By: Brianna Long
(ABC 6 NEWS) -- Medical marijuana is a hot button issue in Minnesota, and Tuesday, the argument for medical marijuana is being heard by state lawmakers.
The House Health and Human Services Policy Committee, which is chaired by Representative Tina Liebling of Rochester, heard testimony Tuesday evening.
If you remember, Minnesota lawmakers did approve a medical marijuana bill back in 2009. But it was vetoed by former Governor Tim Pawlenty.
Now, the issue is back on the table with HF2382, a bill that, if passed, would permit marijuana for medical purposes.
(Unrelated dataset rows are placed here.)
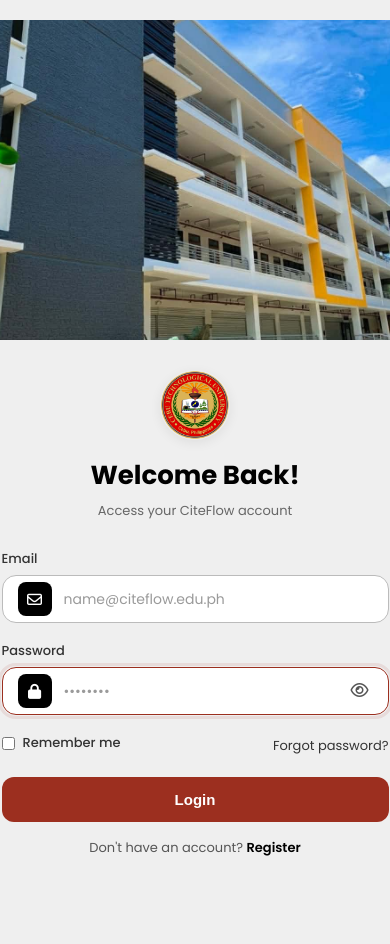
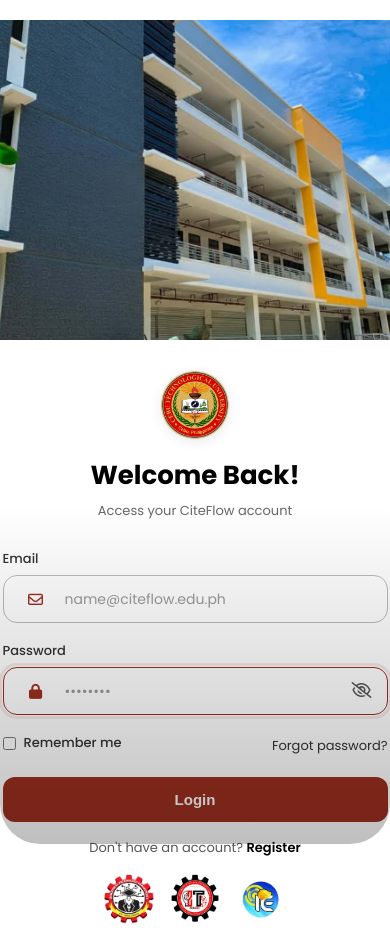
Before and after one commit to CoolKaitoKid/citeflow, a plain HTML site: page login.html in a window 390 px wide. Both pictures are taken after a click on the button "Toggle password visibility". Shown: the top 944 px of the page. Before the commit the page ends 878 px from the top, so only its background shows below. Drawn offline with Linux system fonts and the light colour scheme.

```diff
--- a/login.html
+++ b/login.html
@@ -20,12 +20,13 @@
 
     body {
       font-family: 'Poppins', sans-serif;
-      background: #efefef;
+      background: white;
       min-height: 100vh;
       display: flex;
       align-items: center;
       justify-content: center;
       margin: 0;
+      overflow-y: auto;
     }
 
     .layout {
@@ -45,46 +46,46 @@
     }
 
     .logo {
-      width: clamp(64px, 5.5vw, 82px);
-      height: clamp(64px, 5.5vw, 82px);
+      width: clamp(4rem, 5.5vw, 5.125rem);
+      height: clamp(4rem, 5.5vw, 5.125rem);
       border-radius: 50%;
       object-fit: contain;
       background: #efefef;
-      margin: 0 auto clamp(16px, 2.2vw, 28px);
+      margin: 0 auto clamp(1rem, 2.2vw, 1.75rem);
       box-shadow: 0 3px 12px rgba(0,0,0,0.07);
     }
 
     h1 {
-      font-size: clamp(24px, 2.2vw, 32px);
+      font-size: clamp(1.5rem, 2.2vw, 2rem);
       font-weight: 700;
       color: #000;
       margin-bottom: 6px;
     }
 
     .subtitle {
-      font-size: clamp(13px, 1vw, 14px);
+      font-size: clamp(0.8125rem, 1vw, 0.875rem);
       color: #666;
-      margin-bottom: clamp(24px, 3vw, 42px);
+      margin-bottom: clamp(1.5rem, 3vw, 2.625rem);
     }
 
     .field {
-      margin-bottom: clamp(18px, 2vw, 24px);
+      margin-bottom: clamp(1.125rem, 2vw, 1.5rem);
       text-align: left;
     }
 
     label {
       display: block;
-      font-size: 13px;
+      font-size: 0.8125rem;
       color: #333;
       margin-bottom: 6px;
       font-weight: 500;
     }
 
     .input-box {
-      height: clamp(48px, 3vw, 52px);
+      height: clamp(3rem, 3vw, 3.25rem);
       background: #ffffff;
       border: 1px solid #bbb;
-      border-radius: 14px;
+      border-radius: 0.875rem;
       display: flex;
       align-items: center;
       padding: 0 15px;
@@ -99,15 +100,15 @@
     }
 
     .icon-square {
-      width: clamp(34px, 2.5vw, 38px);
-      height: clamp(34px, 2.5vw, 38px);
-      background: #000;
-      color: white;
+      width: clamp(2.125rem, 2.5vw, 2.375rem);
+      height: clamp(2.125rem, 2.5vw, 2.375rem);
+      background: transparent;
+      color: #9c2f1f;
       border-radius: 8px;
       display: flex;
       align-items: center;
       justify-content: center;
-      font-size: clamp(15px, 1.1vw, 16px);
+      font-size: clamp(0.9375rem, 1.1vw, 1rem);
       flex-shrink: 0;
     }
 
@@ -116,7 +117,7 @@
       border: none;
       outline: none;
       background: transparent;
-      font-size: 14px;
+      font-size: 0.875rem;
       font-family: inherit;
       color: #111;
     }
@@ -132,17 +133,19 @@
     .eye-btn {
       background: none;
       border: none;
-      font-size: 16px;
+      font-size: 1rem;
       color: #555;
       cursor: pointer;
       padding: 0 4px;
+      width: 24px;
+      flex-shrink: 0;
     }
 
     .options-bar {
       display: flex;
       justify-content: space-between;
       align-items: center;
-      font-size: 13px;
+      font-size: 0.8125rem;
       color: #333;
       margin-top: 10px;
     }
@@ -164,13 +167,13 @@
 
     .login-btn {
       width: 100%;
-      height: clamp(45px, 3vw, 50px);
-      margin-top: clamp(18px, 2vw, 24px);
+      height: clamp(2.8125rem, 3vw, 3.125rem);
+      margin-top: clamp(1.125rem, 2vw, 1.5rem);
       background: #9c2f1f;
       color: white;
       border: none;
-      border-radius: 12px;
-      font-size: 15px;
+      border-radius: 0.75rem;
+      font-size: 0.9375rem;
       font-weight: 600;
       cursor: pointer;
       transition: background 0.2s ease;
@@ -182,8 +185,8 @@
 
     .register-text {
       text-align: center;
-      margin-top: 16px;
-      font-size: 13px;
+      margin-top: 1rem;
+      font-size: 0.8125rem;
       color: #555;
     }
 
@@ -195,6 +198,19 @@
 
     .register-text a:hover {
       text-decoration: underline;
+    }
+
+    .department-logos {
+      display: flex;
+      justify-content: center;
+      gap: 1rem;
+      margin-top: 1rem;
+    }
+
+    .dept-logo {
+      width: 50px;
+      height: 50px;
+      object-fit: contain;
     }
 
     .image-area {
@@ -209,9 +225,9 @@
       width: 100%;
       max-width: 100%;
       height: auto;
-      aspect-ratio: 4 / 4;            /* controls overall image height ratio */
+      aspect-ratio: 4 / 4;
       position: relative;
-      border-radius: 40px;
+      border-radius: 2.5rem;
       overflow: hidden;
       box-shadow: 0 8px 30px rgba(0,0,0,0.0);
     }
@@ -227,9 +243,9 @@
 
     .image-area::after {
       content: "";
-      position: flex;
+      position: absolute;
       inset: 0;
-      border-radius: 40px;
+      border-radius: 2.5rem;
       background: linear-gradient(to bottom, transparent 60%, rgba(0,0,0,0.25));
       pointer-events: none;
       z-index: 1;
@@ -332,9 +348,38 @@
         Don't have an account? <a href="register.html">Register</a>
       </div>
 
+      <div class="department-logos">
+        <img src="bit_logo.png" alt="BIT Logo" class="dept-logo">
+        <img src="bsit_logo.png" alt="BSIT Logo" class="dept-logo">
+        <img src="bsie_logo.png" alt="BSIE Logo" class="dept-logo">
+      </div>
+
     </div>
 
   </div>
 
+  <script>
+    document.addEventListener('DOMContentLoaded', function() {
+      const eyeBtns = document.querySelectorAll('.eye-btn');
+
+      eyeBtns.forEach(btn => {
+        const input = btn.parentElement.querySelector('input');
+        const icon = btn.querySelector('i');
+
+        btn.addEventListener('click', function() {
+          if (input.type === 'password') {
+            input.type = 'text';
+            icon.classList.remove('fa-eye');
+            icon.classList.add('fa-eye-slash');
+          } else {
+            input.type = 'password';
+            icon.classList.remove('fa-eye-slash');
+            icon.classList.add('fa-eye');
+          }
+        });
+      });
+    });
+  </script>
+
 </body>
 </html>
```
Also changed, not shown: index.html (added, +73 -0 lines), register.html (+83 -39 lines), bit_logo.png (added), bsie_logo.png (added), bsit_logo.png (added).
We asked several local lawmakers about this issue during the first day of the session last week.
"I'm not seeing credible evidence yet as to why medical marijuana is needed. Are there some drugs that aren't serving the needs that medical marijuana does? I haven't seen that information yet," said Senator Carla Nelson.
"Medical marijuana is not a top issue for the caucus, certainly it is a members top issue and is of concern to some people," said Representative Kim Norton.
"The question, I think for all of us will be whether or not there may be certain situations, in a very, very , controlled bill where a doctor giving a prescription to a patient might be able to access that," said Senator Dave Senjem.
Tuesday, the issue was taken up in the House Health and Human Services Policy Committee. That committee is chaired by Representative Tina Liebling.
"I think it's a health issue, not a social issue. And one that we really ought to grapple with. I think we've learned enough, we've heard enough, and I think it's time to move forward with that," said Liebling.
"You always want to listen to experts in the field. And at this point, neither of them are saying 'we need to legalize marijuana," said Nelson.
Such was the case when we talked to Mayo Clinic's CEO about medical marijuana in February.
"The states and federal governments are at loggerheads on this at the moment. The federal government has not supported research on medical marijuana in about 20 years so we'll see how that all plays out but at the moment we're not active players in that," said Dr. John Noseworthy.
As for whether Governor Dayton would sign this bill, he says it all depends on if law enforcement leaders support it.